By Jim Schutze
By Rachel Watts
By Lauren Drewes Daniels
By Anna Merlan
By Lee Escobedo
By Eric Nicholson
"César Chávez, Texas," by Jim Schutze, August 28
A Blatant Diss
As a Texan, I must stand up for the principle that César Chávez is worthy of Dallas, and that renaming Ross Avenue is the one and only choice to commemorate such an important leader. It is a disgrace to hear that some dare question César Chávez's legacy.
For the unfortunate ones who do not know about the great legacy of César Chávez, you must learn to recognize that César Chávez was a U.S.-born Mexican-American hero. He not only fought for the United States in World War II, but also fought for better wages and the rights of all workers in Texas and across the nation. Mr. Chávez was awarded the Medal of Freedom.
With regards to Ross Avenue, it was chosen by Latino leaders for its importance to the Latino community. On Ross Avenue one can find the Cathedral of Guadalupe, which serves as a gathering site for thousands of parishioners every Sunday. Ross Avenue was also the gathering place for 500,000-plus supporters of human rights in 2006. Additionally, the avenue is home to DISD, which serves a vast majority of Latino youth. Lastly, this avenue runs along the southern edge of Little Mexico. It would be a disservice to the legacy of César Chávez to suggest that any other street, tollway or alley be named after such a great leader.

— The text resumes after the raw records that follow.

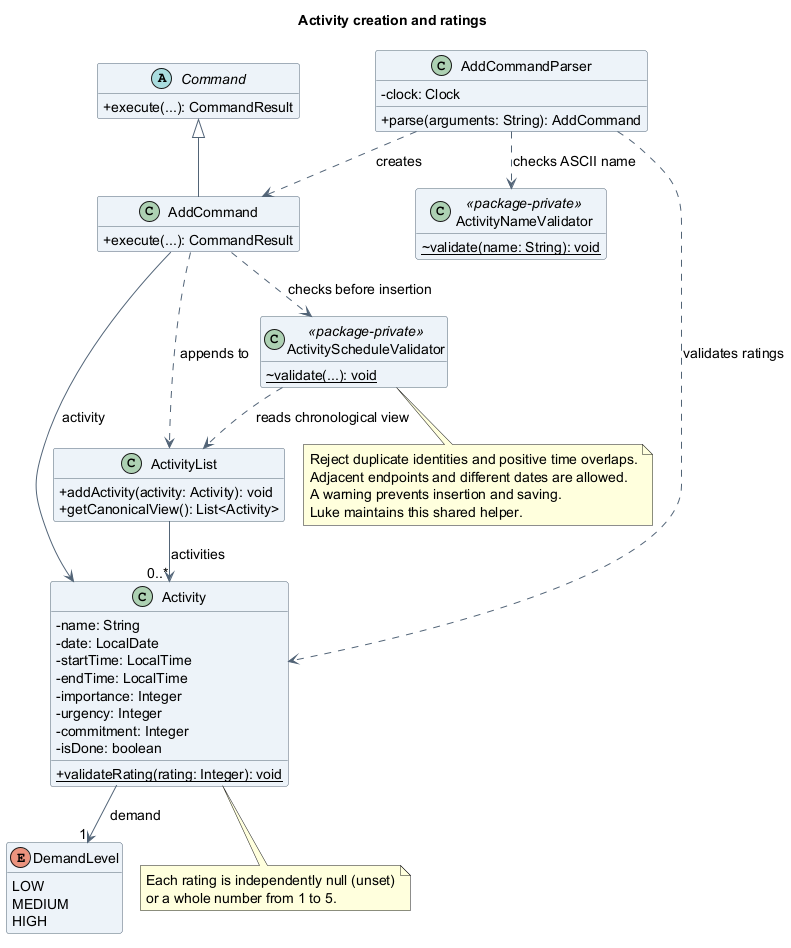
The PlantUML diagram docs/images/atharva/class/ActivityCreationClassDiagram.png in AY2627S1-CS2113-T10-4/tp, before a commit. The source it was exported from:
```plantuml
@startuml
!pragma layout smetana
title Activity creation and ratings
skinparam backgroundColor white
skinparam shadowing false
skinparam defaultFontName SansSerif
skinparam defaultFontSize 14
skinparam classAttributeIconSize 0
skinparam classBackgroundColor #EDF3F8
skinparam classBorderColor #526477
skinparam ArrowColor #526477
hide empty members

abstract class Command {
  +execute(...): CommandResult
}
class AddCommandParser {
  -clock: Clock
  +parse(arguments: String): AddCommand
}
class AddCommand {
  +execute(...): CommandResult
}
class ActivityNameValidator <<package-private>> {
  {static} ~validate(name: String): void
}
class ActivityScheduleValidator <<package-private>> {
  {static} ~validate(...): void
}
class ActivityList {
  +addActivity(activity: Activity): void
  +getCanonicalView(): List<Activity>
}
class Activity {
  -name: String
  -date: LocalDate
  -startTime: LocalTime
  -endTime: LocalTime
  -importance: Integer
  -urgency: Integer
  -commitment: Integer
  -isDone: boolean
  {static} +validateRating(rating: Integer): void
}
enum DemandLevel {
  LOW
  MEDIUM
  HIGH
}

Command <|-- AddCommand
AddCommandParser ..> AddCommand : creates
AddCommandParser ..> Activity : validates ratings
AddCommandParser ..> ActivityNameValidator : checks ASCII name
AddCommand ..> ActivityScheduleValidator : checks before insertion
ActivityScheduleValidator ..> ActivityList : reads chronological view
AddCommand --> Activity : activity
AddCommand ..> ActivityList : appends to
ActivityList --> "0..*" Activity : activities
Activity --> "1" DemandLevel : demand

note bottom of Activity
  Each rating is independently null (unset)
  or a whole number from 1 to 5.
end note
note bottom of ActivityScheduleValidator
  Reject duplicate identities and positive time overlaps.
  Adjacent endpoints and different dates are allowed.
  A warning prevents insertion and saving.
  Luke maintains this shared helper.
end note
@enduml
```
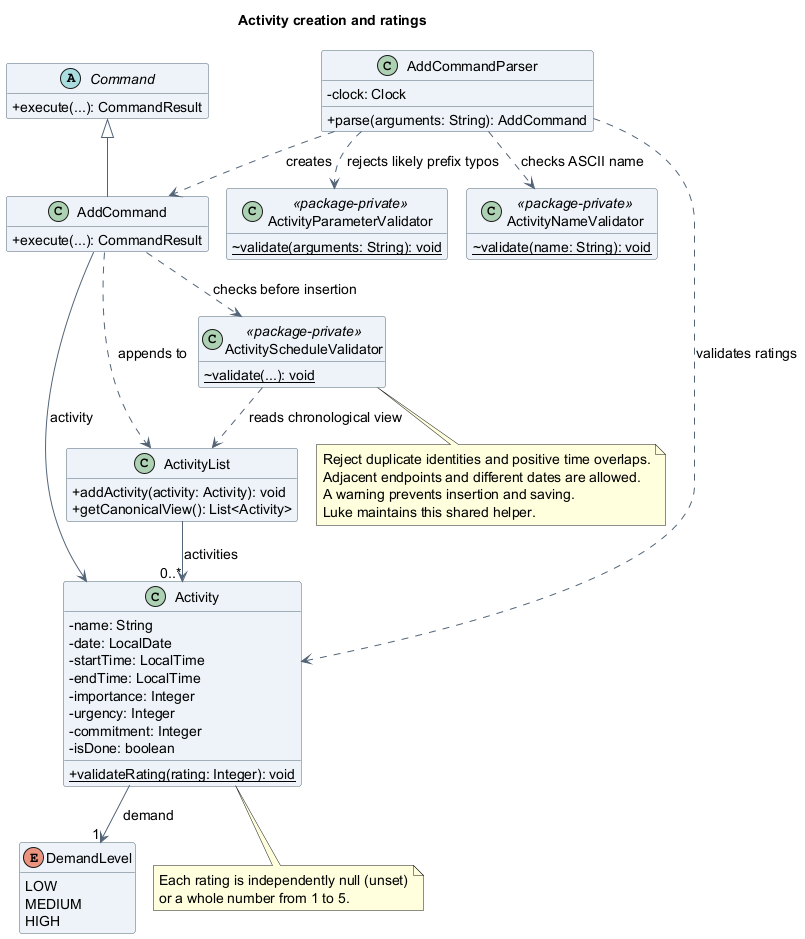
The same diagram one commit later.

The edit, as a diff of the source:
```diff
@@ -20,6 +20,9 @@
 }
 class AddCommand {
   +execute(...): CommandResult
+}
+class ActivityParameterValidator <<package-private>> {
+  {static} ~validate(arguments: String): void
 }
 class ActivityNameValidator <<package-private>> {
   {static} ~validate(name: String): void
@@ -52,6 +55,7 @@
 AddCommandParser ..> AddCommand : creates
 AddCommandParser ..> Activity : validates ratings
 AddCommandParser ..> ActivityNameValidator : checks ASCII name
+AddCommandParser ..> ActivityParameterValidator : rejects likely prefix typos
 AddCommand ..> ActivityScheduleValidator : checks before insertion
 ActivityScheduleValidator ..> ActivityList : reads chronological view
 AddCommand --> Activity : activity
```
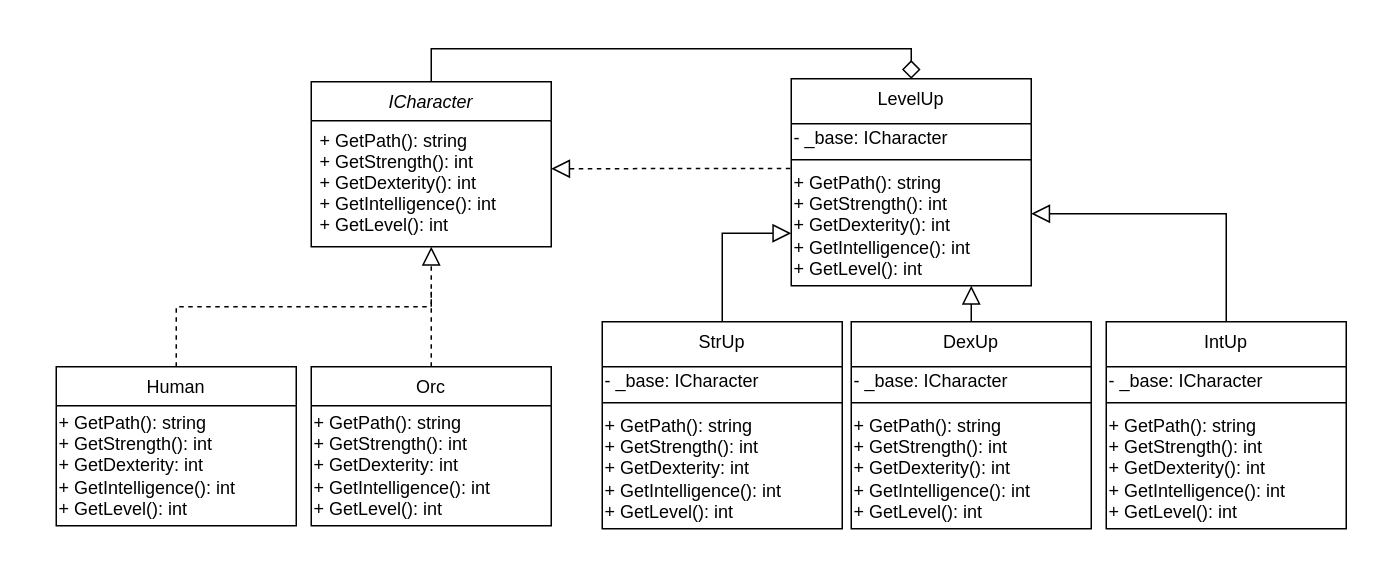
Before: Diagrams/Class Diagram.drawio in DaloonOfDoom/E21SWD_Assignment, a draw.io diagram. Source tidied: cells renumbered, new cells numbered last; positions are measured from the earlier drawing's top-left corner, leaving out a move shared by most shapes. Both pictures are drawn from the tidied source at 150%, with x=0, y=0 at pixel (56, 78).
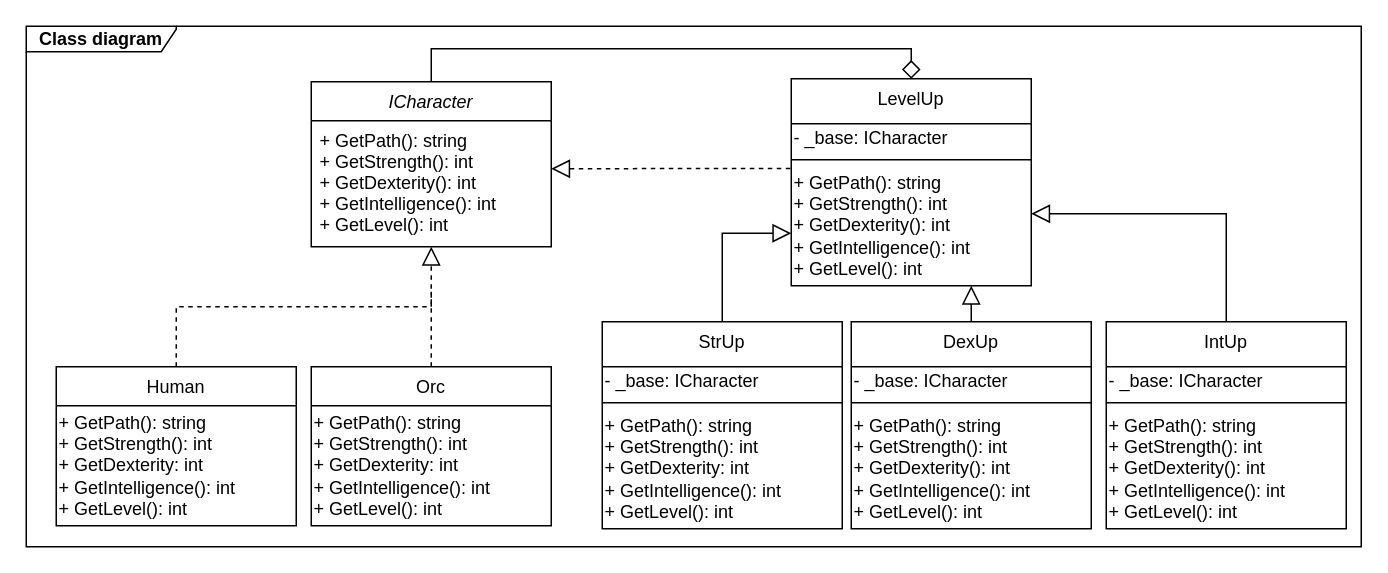
After the change.

Change to the diagram source:
```diff
@@
+    <mxCell id="31" value="Class diagram" style="shape=umlFrame;whiteSpace=wrap;html=1;width=100;height=17;fontStyle=1;" parent="1" vertex="1">
+      <mxGeometry x="-20" y="-35" width="890" height="347" as="geometry" />
+    </mxCell>
```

It was a blatant disrespect that the mayor and members of the city council ignored the poll results that wished to rename Industrial Boulevard, where the majority of voters chose César Chávez. To make matters worse, in accordance with Dallas' mayor's requirements, the César Chávez Task Force and the three Latino city council members agreed on an avenue to rename that was worthy of César Chávez's name. But now, the members of the city council are questioning the validity of the name change. I would like to know if the city council is suggesting that the Latino community is worthy of contributing to the growth of Dallas, but not worthy of selecting a street to honor their Latino leader: César Chávez. If so, it is a shame that you call yourselves "leaders of the community."
Don't Get Fooled Again
Thank you for a fascinating look at the new artistic director at the Dallas Theater Center, Kevin Moriarty. But do not make him a god just yet.
I had the chance to briefly meet Mr. Moriarty and have been struck with his enthusiasm for Dallas. And I am very glad that Dr. Paul Baker has been remembered and finally has been given his due as a great Dallas founding father for the arts.
However, I am old enough to remember how Adrian Hall and Richard Hamburger were both "hailed" by the entertainment media in Dallas. They were going to reach out to the community and create a new vision for DTC also.
The better approach—especially for an alternative paper like the Dallas Observer—would be to hold all of the other theaters in Dallas at the same level of reverence. The Kitchen Dog, the Watertower, Lyric Stage, Teatro Dallas and Theater Three have brilliant artists at work and do amazing productions throughout the year. One theater cannot be the end-all for Dallas.
It was disappointing to me to know that one of the great local directors, like Joel Ferrell or Rene Moreno, was not chosen to lead our city's high-profile theater. However, Mr. Moriarty is saying all the right things now—as did his predecessors, per the work quoted from previous entertainment critics in town.
So, hopefully, the DTC board and Mr. Moriarty will always remember that DTC gets a lot of money from Dallas' cultural arts funding. At a time when there have been or there is the threat of dire cuts in arts funding for our cultural community centers and arts-in-the-community programs, DTC has a lot of work to do.
Dolores Godinez, Dallas
I'm really looking forward to the changes, especially the use of our terrific cadre of local actors!
I do recall, however, thoroughly enjoying the innovative Big D Festival of the Unexpected, which DTC put on for several years after Hamburger arrived. It did use local talent and gave new theater groups and musicians a venue in which to show their stuff. (I am aware that it was Hamburger's wife, Melissa Cooper, who organized the festivals.)
Deborah, via dallasobserver.com